| WHAT THE TASK REQUIRES |
Could you find every line in the records below that contains the word "RMSE" and copy it?

| RECORDS TO PROCESS |
********************
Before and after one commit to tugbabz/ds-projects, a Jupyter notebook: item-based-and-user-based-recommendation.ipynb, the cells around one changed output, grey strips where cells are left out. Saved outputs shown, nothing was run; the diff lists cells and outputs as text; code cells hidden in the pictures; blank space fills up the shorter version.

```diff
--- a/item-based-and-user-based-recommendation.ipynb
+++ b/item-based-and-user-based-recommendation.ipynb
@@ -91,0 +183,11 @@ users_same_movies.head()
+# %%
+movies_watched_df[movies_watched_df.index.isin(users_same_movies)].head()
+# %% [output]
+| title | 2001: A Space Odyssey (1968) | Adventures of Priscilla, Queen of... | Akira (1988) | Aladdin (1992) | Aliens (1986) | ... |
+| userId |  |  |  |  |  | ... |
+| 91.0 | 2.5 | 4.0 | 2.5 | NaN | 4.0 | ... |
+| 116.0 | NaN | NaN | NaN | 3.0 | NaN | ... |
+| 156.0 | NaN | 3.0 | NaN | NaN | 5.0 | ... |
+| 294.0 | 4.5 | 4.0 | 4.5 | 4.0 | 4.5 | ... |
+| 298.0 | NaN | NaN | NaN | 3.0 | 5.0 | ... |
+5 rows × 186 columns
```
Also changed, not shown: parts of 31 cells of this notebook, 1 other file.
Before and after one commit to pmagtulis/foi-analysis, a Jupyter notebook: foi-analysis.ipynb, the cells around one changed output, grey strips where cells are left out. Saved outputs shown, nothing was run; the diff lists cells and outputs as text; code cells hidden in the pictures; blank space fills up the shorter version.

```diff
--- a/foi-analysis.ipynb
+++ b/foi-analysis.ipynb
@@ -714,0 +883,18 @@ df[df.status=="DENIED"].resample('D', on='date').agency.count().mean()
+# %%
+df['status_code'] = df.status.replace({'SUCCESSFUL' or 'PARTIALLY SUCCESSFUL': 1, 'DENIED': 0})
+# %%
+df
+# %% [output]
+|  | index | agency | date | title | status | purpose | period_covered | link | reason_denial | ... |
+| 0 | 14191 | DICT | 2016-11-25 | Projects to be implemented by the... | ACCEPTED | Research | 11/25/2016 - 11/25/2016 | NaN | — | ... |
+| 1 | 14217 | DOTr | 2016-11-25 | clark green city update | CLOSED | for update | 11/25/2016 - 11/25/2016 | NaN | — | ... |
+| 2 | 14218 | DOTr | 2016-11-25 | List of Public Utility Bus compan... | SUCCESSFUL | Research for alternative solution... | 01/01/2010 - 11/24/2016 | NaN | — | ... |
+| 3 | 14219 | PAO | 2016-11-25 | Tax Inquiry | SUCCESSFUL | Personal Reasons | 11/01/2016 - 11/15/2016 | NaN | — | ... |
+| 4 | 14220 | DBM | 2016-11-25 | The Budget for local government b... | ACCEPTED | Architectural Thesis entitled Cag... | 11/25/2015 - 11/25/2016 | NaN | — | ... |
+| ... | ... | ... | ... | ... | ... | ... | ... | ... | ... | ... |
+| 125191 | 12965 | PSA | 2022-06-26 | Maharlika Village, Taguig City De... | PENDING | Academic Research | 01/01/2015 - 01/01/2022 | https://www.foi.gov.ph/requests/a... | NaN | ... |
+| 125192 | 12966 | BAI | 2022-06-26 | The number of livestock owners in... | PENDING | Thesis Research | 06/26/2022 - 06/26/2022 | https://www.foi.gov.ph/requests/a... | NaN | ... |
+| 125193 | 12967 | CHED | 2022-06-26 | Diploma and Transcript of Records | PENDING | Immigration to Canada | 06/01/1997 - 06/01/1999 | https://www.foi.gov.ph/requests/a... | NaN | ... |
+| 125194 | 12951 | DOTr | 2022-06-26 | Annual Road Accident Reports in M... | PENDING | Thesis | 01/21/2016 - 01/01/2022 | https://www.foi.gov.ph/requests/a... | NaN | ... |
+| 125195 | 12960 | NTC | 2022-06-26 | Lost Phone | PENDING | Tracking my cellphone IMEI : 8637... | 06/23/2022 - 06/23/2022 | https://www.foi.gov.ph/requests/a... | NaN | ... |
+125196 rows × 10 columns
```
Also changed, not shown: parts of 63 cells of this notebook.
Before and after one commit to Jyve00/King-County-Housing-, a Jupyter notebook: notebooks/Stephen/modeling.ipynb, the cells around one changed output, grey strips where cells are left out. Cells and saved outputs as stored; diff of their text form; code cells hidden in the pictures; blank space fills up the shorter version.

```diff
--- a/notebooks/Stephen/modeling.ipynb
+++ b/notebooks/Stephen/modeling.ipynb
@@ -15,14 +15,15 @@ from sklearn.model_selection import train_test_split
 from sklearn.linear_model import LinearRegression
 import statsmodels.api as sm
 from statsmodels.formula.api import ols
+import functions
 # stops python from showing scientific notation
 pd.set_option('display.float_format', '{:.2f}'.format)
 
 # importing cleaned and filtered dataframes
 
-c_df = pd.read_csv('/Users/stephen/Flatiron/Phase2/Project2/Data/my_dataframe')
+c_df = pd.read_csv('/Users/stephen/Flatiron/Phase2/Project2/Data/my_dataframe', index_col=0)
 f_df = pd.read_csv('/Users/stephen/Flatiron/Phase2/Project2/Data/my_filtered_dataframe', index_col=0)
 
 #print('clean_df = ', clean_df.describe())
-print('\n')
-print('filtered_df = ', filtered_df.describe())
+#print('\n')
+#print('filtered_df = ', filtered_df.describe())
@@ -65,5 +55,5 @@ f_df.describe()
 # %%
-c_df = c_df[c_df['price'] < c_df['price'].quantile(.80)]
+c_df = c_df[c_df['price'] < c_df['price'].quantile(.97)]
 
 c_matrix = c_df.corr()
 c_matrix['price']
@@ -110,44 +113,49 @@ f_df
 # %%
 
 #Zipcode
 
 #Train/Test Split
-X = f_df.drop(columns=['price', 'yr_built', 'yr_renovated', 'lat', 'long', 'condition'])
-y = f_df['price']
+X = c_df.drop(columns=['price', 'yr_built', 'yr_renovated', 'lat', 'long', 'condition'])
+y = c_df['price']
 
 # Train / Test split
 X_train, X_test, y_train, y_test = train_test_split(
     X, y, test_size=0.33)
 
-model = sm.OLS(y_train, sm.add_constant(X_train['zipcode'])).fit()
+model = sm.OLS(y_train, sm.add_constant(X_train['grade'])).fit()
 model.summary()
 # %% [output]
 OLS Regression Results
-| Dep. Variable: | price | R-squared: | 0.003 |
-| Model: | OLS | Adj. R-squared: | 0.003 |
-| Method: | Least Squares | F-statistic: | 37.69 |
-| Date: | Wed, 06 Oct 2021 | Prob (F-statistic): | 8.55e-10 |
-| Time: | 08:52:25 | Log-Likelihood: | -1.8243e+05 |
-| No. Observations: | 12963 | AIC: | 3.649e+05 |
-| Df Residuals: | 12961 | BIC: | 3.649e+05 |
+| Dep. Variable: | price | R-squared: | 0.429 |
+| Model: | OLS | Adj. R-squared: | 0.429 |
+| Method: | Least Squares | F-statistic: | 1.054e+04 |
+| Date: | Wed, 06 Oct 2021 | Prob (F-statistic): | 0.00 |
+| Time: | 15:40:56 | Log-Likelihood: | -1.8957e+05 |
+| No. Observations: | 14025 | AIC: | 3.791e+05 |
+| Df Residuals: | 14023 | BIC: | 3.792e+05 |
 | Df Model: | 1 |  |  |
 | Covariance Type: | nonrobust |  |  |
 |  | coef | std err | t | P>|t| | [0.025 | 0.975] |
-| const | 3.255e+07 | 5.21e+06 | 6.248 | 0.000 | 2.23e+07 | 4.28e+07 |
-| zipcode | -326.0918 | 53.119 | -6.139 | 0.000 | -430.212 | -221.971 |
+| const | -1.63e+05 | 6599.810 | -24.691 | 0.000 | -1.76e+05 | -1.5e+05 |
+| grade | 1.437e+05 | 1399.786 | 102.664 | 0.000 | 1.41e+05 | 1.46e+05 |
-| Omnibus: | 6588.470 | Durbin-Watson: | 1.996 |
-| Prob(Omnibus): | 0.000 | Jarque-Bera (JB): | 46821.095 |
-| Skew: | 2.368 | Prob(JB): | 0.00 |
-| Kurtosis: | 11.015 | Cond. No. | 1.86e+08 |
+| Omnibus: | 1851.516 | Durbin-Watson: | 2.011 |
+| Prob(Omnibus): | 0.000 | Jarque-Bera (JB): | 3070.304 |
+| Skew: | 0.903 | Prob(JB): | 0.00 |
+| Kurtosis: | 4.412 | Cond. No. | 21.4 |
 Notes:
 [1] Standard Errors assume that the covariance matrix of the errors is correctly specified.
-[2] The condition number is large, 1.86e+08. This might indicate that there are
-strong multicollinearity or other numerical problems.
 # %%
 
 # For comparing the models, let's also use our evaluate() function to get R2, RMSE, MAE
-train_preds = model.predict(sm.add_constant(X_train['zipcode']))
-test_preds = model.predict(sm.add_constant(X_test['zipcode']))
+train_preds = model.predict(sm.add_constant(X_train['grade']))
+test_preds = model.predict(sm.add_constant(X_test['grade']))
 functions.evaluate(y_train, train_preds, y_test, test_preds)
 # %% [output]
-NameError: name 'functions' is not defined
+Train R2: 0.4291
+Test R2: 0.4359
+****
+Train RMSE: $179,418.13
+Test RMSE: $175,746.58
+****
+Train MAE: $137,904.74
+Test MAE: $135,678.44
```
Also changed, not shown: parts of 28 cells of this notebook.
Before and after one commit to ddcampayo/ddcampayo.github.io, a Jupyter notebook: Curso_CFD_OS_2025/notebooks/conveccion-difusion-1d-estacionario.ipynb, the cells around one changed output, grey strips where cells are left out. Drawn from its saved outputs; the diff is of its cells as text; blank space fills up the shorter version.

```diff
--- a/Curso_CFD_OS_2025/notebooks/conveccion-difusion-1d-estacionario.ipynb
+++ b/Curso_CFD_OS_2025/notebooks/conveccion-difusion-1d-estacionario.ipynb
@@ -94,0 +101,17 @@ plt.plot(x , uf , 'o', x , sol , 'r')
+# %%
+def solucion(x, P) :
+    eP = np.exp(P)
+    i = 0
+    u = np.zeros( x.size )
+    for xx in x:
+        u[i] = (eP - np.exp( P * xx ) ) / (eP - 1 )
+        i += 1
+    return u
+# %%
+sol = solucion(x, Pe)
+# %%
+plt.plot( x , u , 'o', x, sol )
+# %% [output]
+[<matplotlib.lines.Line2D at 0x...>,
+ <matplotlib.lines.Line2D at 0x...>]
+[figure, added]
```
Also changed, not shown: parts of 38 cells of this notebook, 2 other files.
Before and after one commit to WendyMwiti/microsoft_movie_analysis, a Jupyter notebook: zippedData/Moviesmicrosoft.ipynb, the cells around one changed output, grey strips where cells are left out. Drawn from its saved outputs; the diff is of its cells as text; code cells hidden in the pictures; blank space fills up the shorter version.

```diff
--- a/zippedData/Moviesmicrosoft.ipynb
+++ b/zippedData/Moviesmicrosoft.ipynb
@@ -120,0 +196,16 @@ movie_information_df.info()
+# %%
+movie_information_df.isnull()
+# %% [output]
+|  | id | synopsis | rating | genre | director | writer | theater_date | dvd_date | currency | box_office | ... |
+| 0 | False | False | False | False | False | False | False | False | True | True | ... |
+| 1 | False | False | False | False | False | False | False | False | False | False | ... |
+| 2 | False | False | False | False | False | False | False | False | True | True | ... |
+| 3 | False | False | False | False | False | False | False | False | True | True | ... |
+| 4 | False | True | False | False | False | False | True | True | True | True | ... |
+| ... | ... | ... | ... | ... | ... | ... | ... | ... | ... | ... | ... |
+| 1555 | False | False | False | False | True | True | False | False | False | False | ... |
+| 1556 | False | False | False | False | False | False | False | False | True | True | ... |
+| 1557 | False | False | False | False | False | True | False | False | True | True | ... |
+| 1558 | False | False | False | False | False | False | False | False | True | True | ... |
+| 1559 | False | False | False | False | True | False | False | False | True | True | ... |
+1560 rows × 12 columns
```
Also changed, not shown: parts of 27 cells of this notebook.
********************
| SOLUTION |
 # For comparing the models, let's also use our evaluate() function to get R2, RMSE, MAE
+Train RMSE: $179,418.13
+Test RMSE: $175,746.58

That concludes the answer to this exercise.